WORK REQUIRED:
For the listing that follows, report how many lines contain the word "blob", giving the number and no other text.

── RECORD EXCERPTS

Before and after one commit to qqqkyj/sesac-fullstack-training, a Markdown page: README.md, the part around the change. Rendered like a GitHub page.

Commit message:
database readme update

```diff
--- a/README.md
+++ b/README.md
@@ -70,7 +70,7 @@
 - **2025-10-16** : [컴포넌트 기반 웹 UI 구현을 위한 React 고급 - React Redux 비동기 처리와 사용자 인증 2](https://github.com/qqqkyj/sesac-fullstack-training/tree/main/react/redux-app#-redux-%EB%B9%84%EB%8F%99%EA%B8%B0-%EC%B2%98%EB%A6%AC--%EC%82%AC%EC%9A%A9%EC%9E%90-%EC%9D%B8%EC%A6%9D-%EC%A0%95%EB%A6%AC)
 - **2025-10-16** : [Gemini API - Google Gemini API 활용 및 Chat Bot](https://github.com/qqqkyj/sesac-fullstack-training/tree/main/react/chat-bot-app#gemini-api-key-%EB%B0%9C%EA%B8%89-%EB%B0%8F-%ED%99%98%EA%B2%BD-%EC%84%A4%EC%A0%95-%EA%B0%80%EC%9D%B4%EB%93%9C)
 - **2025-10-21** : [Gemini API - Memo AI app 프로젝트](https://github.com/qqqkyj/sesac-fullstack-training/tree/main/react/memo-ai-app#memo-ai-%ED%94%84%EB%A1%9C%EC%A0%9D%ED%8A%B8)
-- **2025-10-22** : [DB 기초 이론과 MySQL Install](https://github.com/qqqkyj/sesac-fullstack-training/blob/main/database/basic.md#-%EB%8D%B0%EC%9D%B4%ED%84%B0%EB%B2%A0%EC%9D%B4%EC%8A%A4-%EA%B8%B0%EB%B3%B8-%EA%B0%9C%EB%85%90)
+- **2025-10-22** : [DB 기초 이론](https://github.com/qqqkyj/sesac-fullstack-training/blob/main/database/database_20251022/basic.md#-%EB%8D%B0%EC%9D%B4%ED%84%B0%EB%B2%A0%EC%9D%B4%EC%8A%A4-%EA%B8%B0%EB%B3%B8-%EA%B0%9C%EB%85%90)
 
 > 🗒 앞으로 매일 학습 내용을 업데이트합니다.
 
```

────

RESULT FOR THIS TASK:
2